Yeah, that about covers it.
As you're playing, an older woman's voice will announce events, objectives, and generally let you know how much you're screwing up the match. Her tone ranges from "pissed off" to "sitting on the washing machine." Who is she? Why is she helping both sides? TF2's creators at Valve wouldn't say, mainly because they had no idea. Naturally, fans wouldn't have that, and some started offering their own interpretations of the (nonexistent) character. In 2008, LiveJournal user buttfacemakani posted a drawing of what she imagined "the announcer" looked like on her DeviantArt page:
She appears to have the same tailor as Tommy Lee Jones circa 1995.
Makani's art quickly went viral. Cut to a year later, when TF2 finally revealed the face of the mysterious character (now named "The Administrator"), and what do you know, she looked oddly familiar ...
Say, what color do blue and red make when mixed together?
Was it parallel thinking? Did Ryan Murphy start working at Valve? Nope: They bought the design from Makani (whose real name, disappointingly, was Heather Campbell and not "Butt Face"). Inspired by her work, they expanded the character from a disembodied voice to an evil mastermind pitting both teams against each other in a game update and the accompanying comic. Makani herself got to draw and even write some of the comics, using other fans' theories as inspiration. Official comics based on fan art of an official game character based on fan art? We feel like we should reference a Christopher Nolan movie here, but we're not sure which one.
Dungeons & Dragons' Forgotten Realms Were Created By A Six-Year-Old Boy

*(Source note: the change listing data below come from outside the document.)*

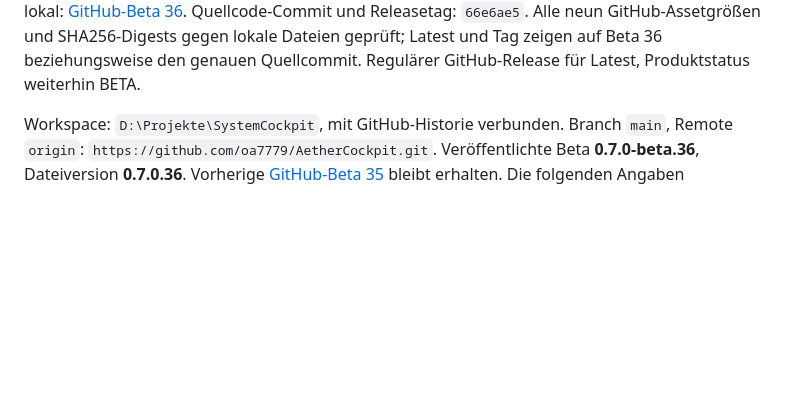
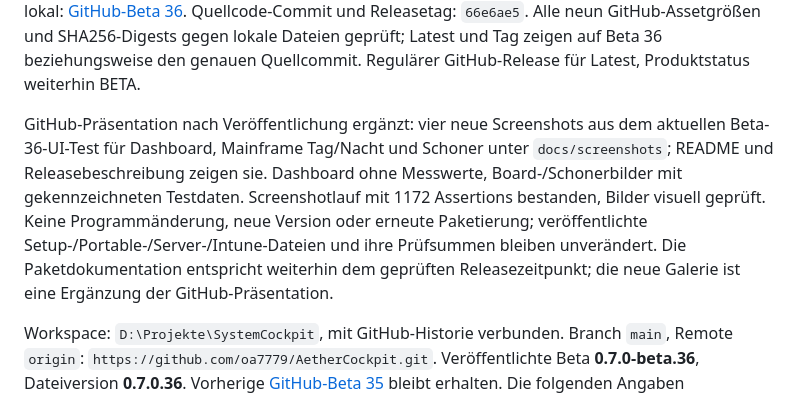
Before and after one commit to oa7779/AetherCockpit, a Markdown page: PROJEKTSTAND.md, the part around the change. Rendered like a GitHub page; blank space fills up the shorter version.

```diff
--- a/PROJEKTSTAND.md
+++ b/PROJEKTSTAND.md
@@ -28,6 +28,16 @@ Quellcode-Commit und Releasetag: `66e6ae5`.
 Alle neun GitHub-Assetgrößen und SHA256-Digests gegen lokale Dateien geprüft;
 Latest und Tag zeigen auf Beta 36 beziehungsweise den genauen Quellcommit.
 Regulärer GitHub-Release für Latest, Produktstatus weiterhin BETA.
+
+GitHub-Präsentation nach Veröffentlichung ergänzt: vier neue Screenshots
+aus dem aktuellen Beta-36-UI-Test für Dashboard, Mainframe Tag/Nacht und
+Schoner unter `docs/screenshots`; README und Releasebeschreibung zeigen sie.
+Dashboard ohne Messwerte, Board-/Schonerbilder mit gekennzeichneten Testdaten.
+Screenshotlauf mit 1172 Assertions bestanden, Bilder visuell geprüft.
+Keine Programmänderung, neue Version oder erneute Paketierung; veröffentlichte
+Setup-/Portable-/Server-/Intune-Dateien und ihre Prüfsummen bleiben unverändert.
+Die Paketdokumentation entspricht weiterhin dem geprüften Releasezeitpunkt;
+die neue Galerie ist eine Ergänzung der GitHub-Präsentation.
 
 Workspace: `D:\Projekte\SystemCockpit`, mit GitHub-Historie verbunden.
 Branch `main`, Remote `origin`: `https://github.com/oa7779/AetherCockpit.git`.
```
Also changed, not shown: README.md (+22 -0 lines), docs/screenshots/beta36-dashboard.png (added), docs/screenshots/beta36-mainframe-day.png (added), docs/screenshots/beta36-mainframe-night.png (added), docs/screenshots/beta36-saver.png (added).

The entire Dungeons & Dragons franchise is based on the concept of sitting at a table and making shit up. But if you don't provide a context for players to do so, most of the games would probably end up being about sneaking into the girls' locker room, or stuff like that. That's where the Forgotten Realms come in. The Realms (as the cool kids call them) are the most popular setting for D&D's many game campaigns and novels. It's an elaborate fantasy land filled with magical creatures, brave warriors, and way fewer dick shots than Game Of Thrones.

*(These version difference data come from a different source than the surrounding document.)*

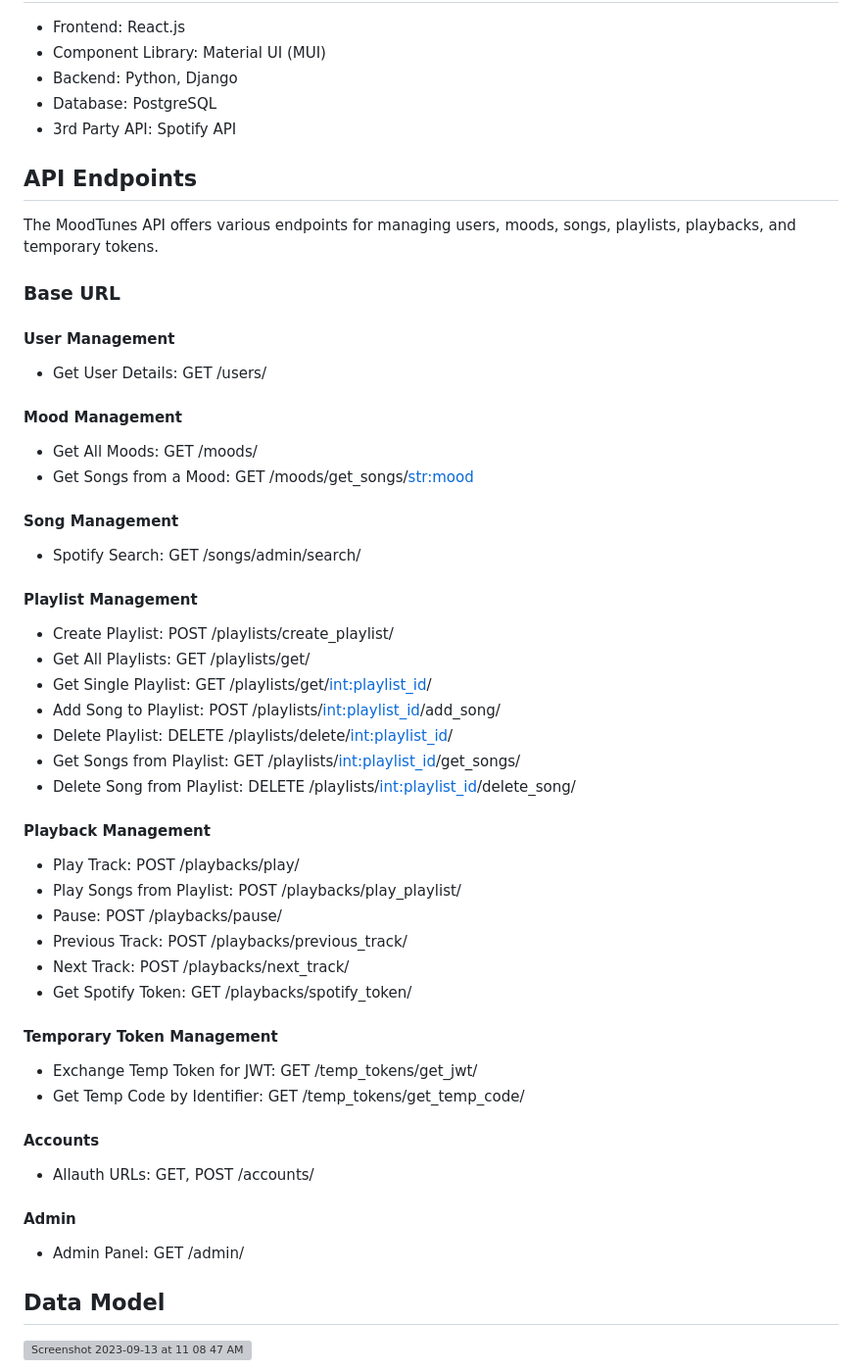
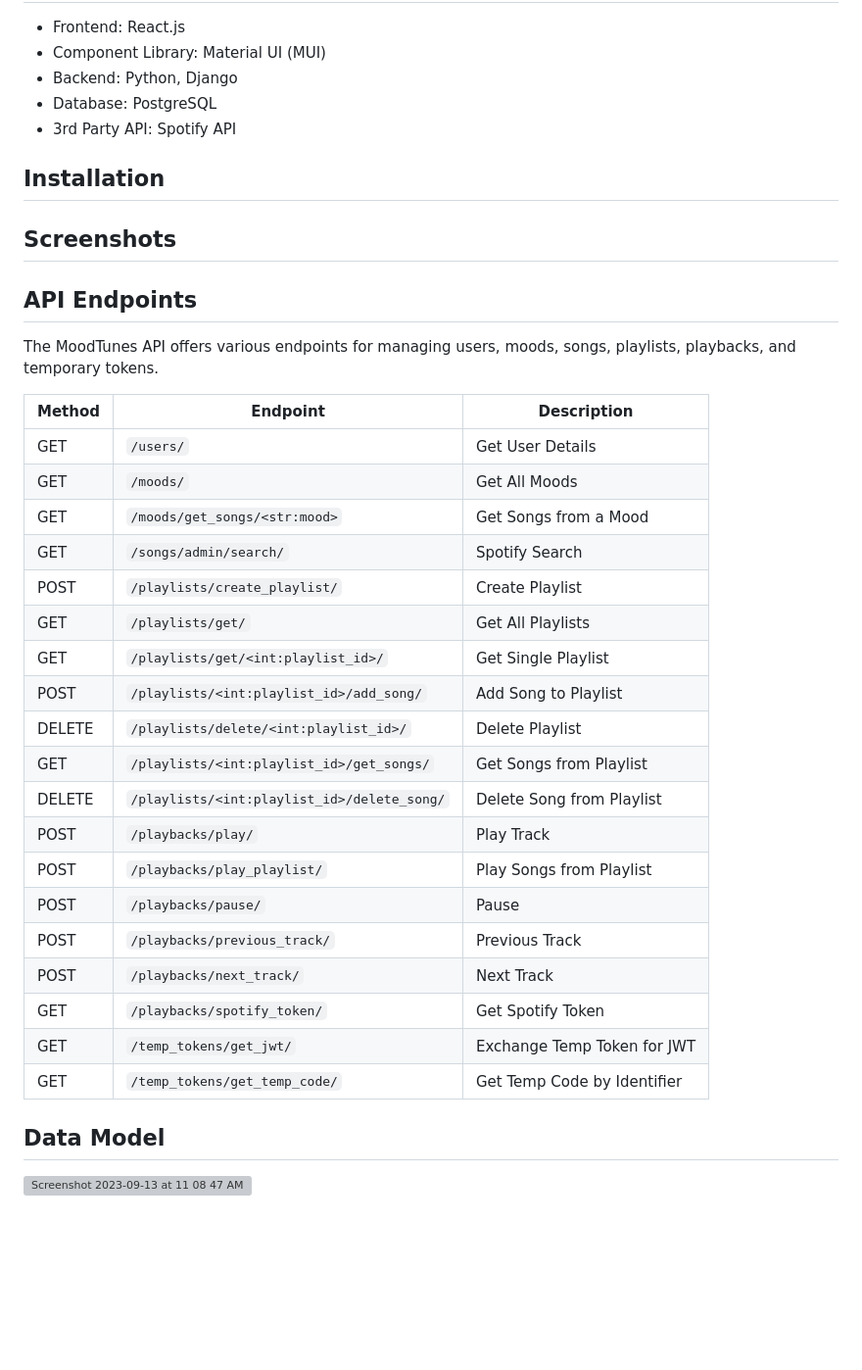
Before and after one commit to di-wee/MoodTunes, a Markdown page: README.md, the part around the change. Shown at 98% size. Rendered like a GitHub page; blank space fills up the shorter version; grey boxes are pictures that could not be loaded.

```diff
--- a/README.md
+++ b/README.md
@@ -42,47 +42,37 @@ MoodTunes is a Spotify-based application that curates playlists based on your mo
 - Database: PostgreSQL
 - 3rd Party API: Spotify API
 
+## Installation
+
+
+## Screenshots
+
+
 ## API Endpoints
 The MoodTunes API offers various endpoints for managing users, moods, songs, playlists, playbacks, and temporary tokens.
 
-### Base URL
+| Method  | Endpoint                              | Description                                       |
+| ------- | ------------------------------------- | ------------------------------------------------- |
+| GET     | `/users/`                             | Get User Details                                  |
+| GET     | `/moods/`                             | Get All Moods                                     |
+| GET     | `/moods/get_songs/<str:mood>`         | Get Songs from a Mood                             |
+| GET     | `/songs/admin/search/`                | Spotify Search                                    |
+| POST    | `/playlists/create_playlist/`         | Create Playlist                                   |
+| GET     | `/playlists/get/`                     | Get All Playlists                                 |
+| GET     | `/playlists/get/<int:playlist_id>/`   | Get Single Playlist                               |
+| POST    | `/playlists/<int:playlist_id>/add_song/`| Add Song to Playlist                             |
+| DELETE  | `/playlists/delete/<int:playlist_id>/`| Delete Playlist                                   |
+| GET     | `/playlists/<int:playlist_id>/get_songs/`| Get Songs from Playlist                         |
+| DELETE  | `/playlists/<int:playlist_id>/delete_song/`| Delete Song from Playlist                      |
+| POST    | `/playbacks/play/`                    | Play Track                                        |
+| POST    | `/playbacks/play_playlist/`           | Play Songs from Playlist                          |
+| POST    | `/playbacks/pause/`                   | Pause                                             |
+| POST    | `/playbacks/previous_track/`          | Previous Track                                    |
+| POST    | `/playbacks/next_track/`              | Next Track                                        |
+| GET     | `/playbacks/spotify_token/`           | Get Spotify Token                                 |
+| GET     | `/temp_tokens/get_jwt/`               | Exchange Temp Token for JWT                       |
+| GET     | `/temp_tokens/get_temp_code/`         | Get Temp Code by Identifier                       |
 
-#### User Management
-- Get User Details: GET /users/
-
-#### Mood Management
-- Get All Moods: GET /moods/
-- Get Songs from a Mood: GET /moods/get_songs/<str:mood>
-
-#### Song Management
-- Spotify Search: GET /songs/admin/search/
-
-#### Playlist Management
-- Create Playlist: POST /playlists/create_playlist/
-- Get All Playlists: GET /playlists/get/
-- Get Single Playlist: GET /playlists/get/<int:playlist_id>/
-- Add Song to Playlist: POST /playlists/<int:playlist_id>/add_song/
-- Delete Playlist: DELETE /playlists/delete/<int:playlist_id>/
-- Get Songs from Playlist: GET /playlists/<int:playlist_id>/get_songs/
-- Delete Song from Playlist: DELETE /playlists/<int:playlist_id>/delete_song/
-
-#### Playback Management
-- Play Track: POST /playbacks/play/
-- Play Songs from Playlist: POST /playbacks/play_playlist/
-- Pause: POST /playbacks/pause/
-- Previous Track: POST /playbacks/previous_track/
-- Next Track: POST /playbacks/next_track/
-- Get Spotify Token: GET /playbacks/spotify_token/
-
-#### Temporary Token Management
-- Exchange Temp Token for JWT: GET /temp_tokens/get_jwt/
-- Get Temp Code by Identifier: GET /temp_tokens/get_temp_code/
-
-#### Accounts
-- Allauth URLs: GET, POST /accounts/
-
-#### Admin
-- Admin Panel: GET /admin/
 
 
 
```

And beards. Don't forget the beards.
And speaking of creatures, the Realms were invented, whole cloth, by one of God's most terrible beasts: a six-year-old boy. His name was Ed Greenwood, and he invented the place, in part, to entertain his dad. As a kid in the '60s, Greenwood would write fantasy stories set in his own world and pass them to his father, who typed them out and "shared them with his colleagues." Unlike in your dad's case, however, this wasn't code for "used them to cover the floor when the toilet overflowed."
Curiously, the end result looked like this in both cases.
Later, when Greenwood started playing D&D, he used his ever-growing Forgotten Realms as the setting for his campaigns, and began publishing articles describing the place in detail. His creation spread among D&D players like an STD that only affects virgins. It got to the point that the people in charge of the game eventually gave up and bought the Realms to make them the official setting, displacing the world invented by Dungeons & Dragons' actual creators. Since then, they've been used for comics, games of the video variety, and hundreds of novels -- a good chunk of which Greenwood wrote.
We're not sure if the upper part of the cover is a character illustration or his author photo.
And don't think you're safe from the Forgotten Realms just because you can't read, tough shit. There's a new Dungeons & Dragons movie coming, and it's gonna be set there.
Doctor Who Adopts A Fan's Fake Opening As The Real One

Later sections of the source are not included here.